Southern Bahia state research trip; Part 3

by Richard Raby on June 28, 2010

The third and final part to my story of a recent research trip to southern Bahia and north-eastern Minas Gerais states covers the journey to the coast of southern Bahia, where I had three last places to visit.
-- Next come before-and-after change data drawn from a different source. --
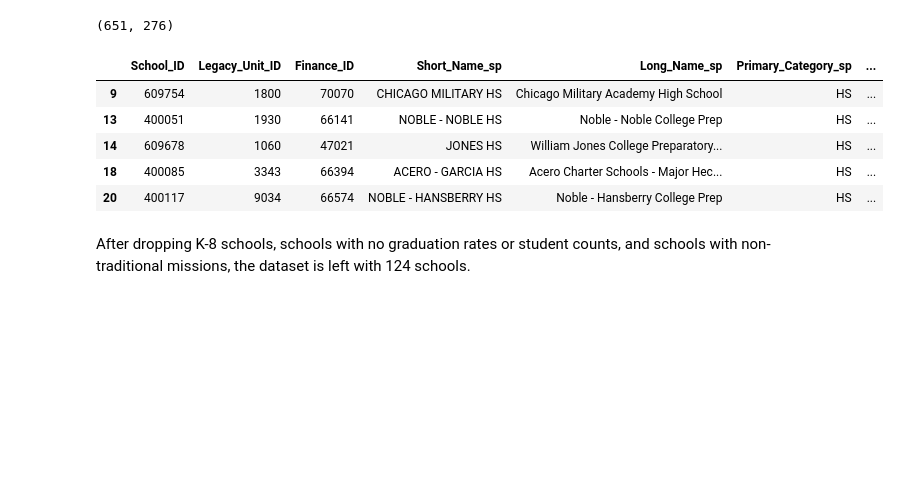
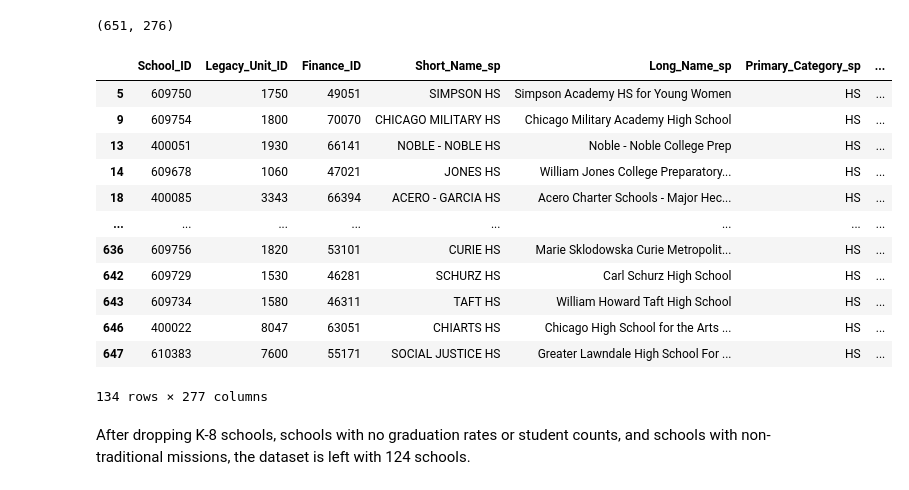
Before and after one commit to j-max/CPS_GradRate_Analysis, a Jupyter notebook: notebooks/modeling/modeling.ipynb, the cells around one changed output. Cells and saved outputs as stored; diff of their text form; code cells hidden in the pictures; blank space fills up the shorter version.

```diff
--- a/notebooks/modeling/modeling.ipynb
+++ b/notebooks/modeling/modeling.ipynb
@@ -21,16 +28,22 @@ sy_1819.merged_df.shape
 # %%
 sy_1819.isolate_high_schools()
 sy_1819.drop_no_gr_schools()
 sy_1819.drop_no_student_schools()
 sy_1819.make_percent_low_income()
-sy_1819.drop_specialed_options().head()
 # %% [output]
 |  | School_ID | Legacy_Unit_ID | Finance_ID | Short_Name_sp | Long_Name_sp | Primary_Category_sp | ... |
+| 5 | 609750 | 1750 | 49051 | SIMPSON HS | Simpson Academy HS for Young Women | HS | ... |
 | 9 | 609754 | 1800 | 70070 | CHICAGO MILITARY HS | Chicago Military Academy High School | HS | ... |
 | 13 | 400051 | 1930 | 66141 | NOBLE - NOBLE HS | Noble - Noble College Prep | HS | ... |
 | 14 | 609678 | 1060 | 47021 | JONES HS | William Jones College Preparatory... | HS | ... |
 | 18 | 400085 | 3343 | 66394 | ACERO - GARCIA HS | Acero Charter Schools - Major Hec... | HS | ... |
-| 20 | 400117 | 9034 | 66574 | NOBLE - HANSBERRY HS | Noble - Hansberry College Prep | HS | ... |
+| ... | ... | ... | ... | ... | ... | ... | ... |
+| 636 | 609756 | 1820 | 53101 | CURIE HS | Marie Sklodowska Curie Metropolit... | HS | ... |
+| 642 | 609729 | 1530 | 46281 | SCHURZ HS | Carl Schurz High School | HS | ... |
+| 643 | 609734 | 1580 | 46311 | TAFT HS | William Howard Taft High School | HS | ... |
+| 646 | 400022 | 8047 | 63051 | CHIARTS HS | Chicago High School for the Arts ... | HS | ... |
+| 647 | 610383 | 7600 | 55171 | SOCIAL JUSTICE HS | Greater Lawndale High School For ... | HS | ... |
+134 rows × 277 columns
 # %% [markdown]
 After dropping K-8 schools, schools with no graduation rates or student counts, and schools with non-traditional missions, the dataset is left with 124 schools.
 # %%
```
Also changed, not shown: parts of 31 cells of this notebook.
After leaving Salta da divisa it was just a matter of travelling a few kms. East and the same direction as for the coast, before I re-entered southern Bahia state. I had approx 40kms to travel to reach the main coast road and all on good tarmac, but well before arriving there I had another mechanical hick-up, this time the bike went onto one cylinder (it’s a twin), with just enough power available to climb the steeper hills, I decided to “plough-on”, at least until finding some habitation at which to stop and find the fault. The first habitation was in-fact at the junction with the BR101, which is the main coastal highway, here I stopped, stripped the bike down to get at the spark-plugs and ignition coil (my money was on a duff plug), and I quickly found the problem……. Water in a spark-plug cap, nicely sealed-in by the rubber waterproofing between the sparkplug and the cap, don’t ask me how this water got in to where it did, I am myself unsure, although I do remember fitting new sparkplugs prior to embarking on this journey, and I’m not 100% sure as to how well I had “seated” the plug-caps and their rubber seals after I had performed this maintenance? Oh well, I’d only myself to blame (and also probably yesterdays jet-wash) and I’d only wasted about an hour or so in finding & fixing the fault!
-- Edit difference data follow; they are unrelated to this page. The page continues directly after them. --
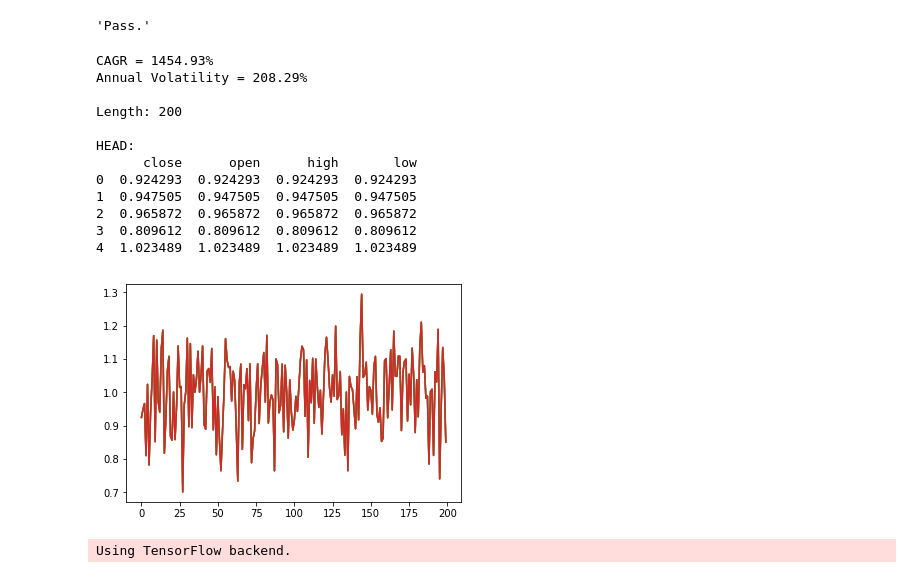
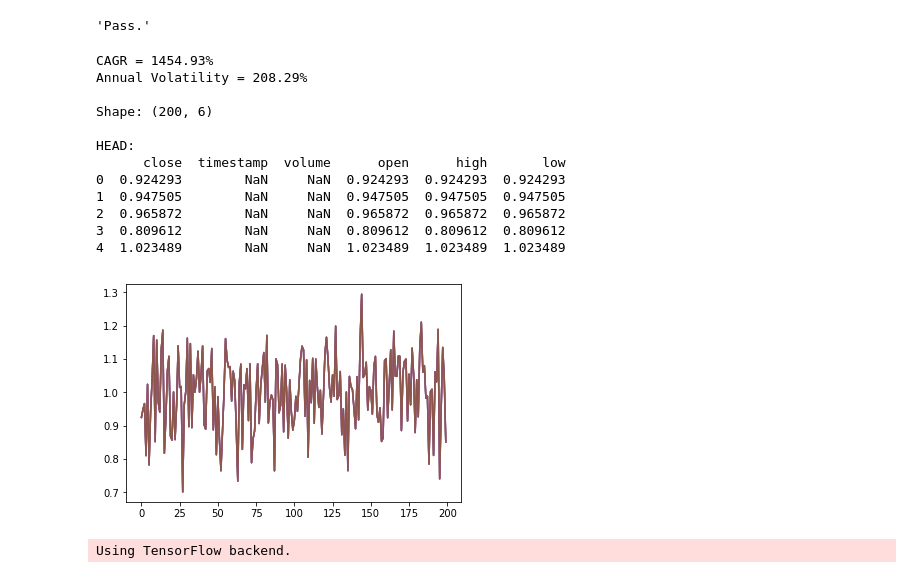
Before and after one commit to karma0/rltrade, a Jupyter notebook: RL-LSTM.ipynb, the cells around one changed output. Drawn from its saved outputs; the diff is of its cells as text; code cells hidden in the pictures.

```diff
--- a/RL-LSTM.ipynb
+++ b/RL-LSTM.ipynb
@@ -32,7 +32,7 @@ class DataGenerator:
     _days = 365
     _minutes = 365.0 * 24 * 60
 
-    def __init__(self, filename="BTRX_BTC-USDT_ohlcv.csv"):
+    def __init__(self, filename="../data/BTRX_BTC-USDT_ohlcv.csv"):
         # Load entire OHLC year of 2017, by minute, into a DataFrame
         self.data = pd.read_csv(filename)
 
@@ -50,43 +50,45 @@ class DataGenerator:
     def generate_data(self, amount=200):
         """By default, generates one year of ohlc minutes"""
         df = pd.DataFrame({
+            "timestamp": np.NaN,
+            "volume": np.NaN,
             "close": np.random.normal(
                 self.mu / self.data['close'].iloc[-1],
                 self.annual_volitility / math.sqrt(self._days),
                 amount
             ) + 1
         })
 
         # Duplicate information across ohlc fields
         df[['open']] = df[['close']]
         df[['high', 'low']] = df[['open', 'close']]
         return df
 
 
 a = DataGenerator()
 generated_data = a.generate_data()
 
 print (f"CAGR = {round(a.mu,4)*100}%")
 print (f"Annual Volatility = {round(a.annual_volitility,4)*100}%")
 
-print(f"\nLength: {len(generated_data)}\n\nHEAD:\n{generated_data.head()}")
+print(f"\nShape: {generated_data.shape}\n\nHEAD:\n{generated_data.head()}")
 
 plt.plot(generated_data)
 plt.show()
 # %% [output]
 CAGR = 1454.93%
 Annual Volatility = 208.29%
 
-Length: 200
+Shape: (200, 6)
 
 HEAD:
-      close      open      high       low
-0  0.924293  0.924293  0.924293  0.924293
-1  0.947505  0.947505  0.947505  0.947505
-2  0.965872  0.965872  0.965872  0.965872
-3  0.809612  0.809612  0.809612  0.809612
-4  1.023489  1.023489  1.023489  1.023489
+      close  timestamp  volume      open      high       low
+0  0.924293        NaN     NaN  0.924293  0.924293  0.924293
+1  0.947505        NaN     NaN  0.947505  0.947505  0.947505
+2  0.965872        NaN     NaN  0.965872  0.965872  0.965872
+3  0.809612        NaN     NaN  0.809612  0.809612  0.809612
+4  1.023489        NaN     NaN  1.023489  1.023489  1.023489
-[figure, old version]
+[figure, new version]
 # %%
 class Backtest(object):
     """
```
Also changed, not shown: 2 other files.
With the bike back together I proceeded North up the coastal highway I aimed for Camacu, a pretty little market town and about 1hrs ride away. Upon arrival there I stopped to eat at a petrol station/restaurant. Whilst lunching I asked-around about how to get to the Serra Bonita nature reserve, unbelievably I found that one of the pump attendants just so happened to also be a part-time driver for the reserve, and that he had an official reserve 4×4 Toyota Land cruiser parked-up right there at the petrol station, and “yes the road was steep” but “I could leave my bike here at the petrol station” and he would drive me up to the accommodation, which is exactly what we proceeded to do.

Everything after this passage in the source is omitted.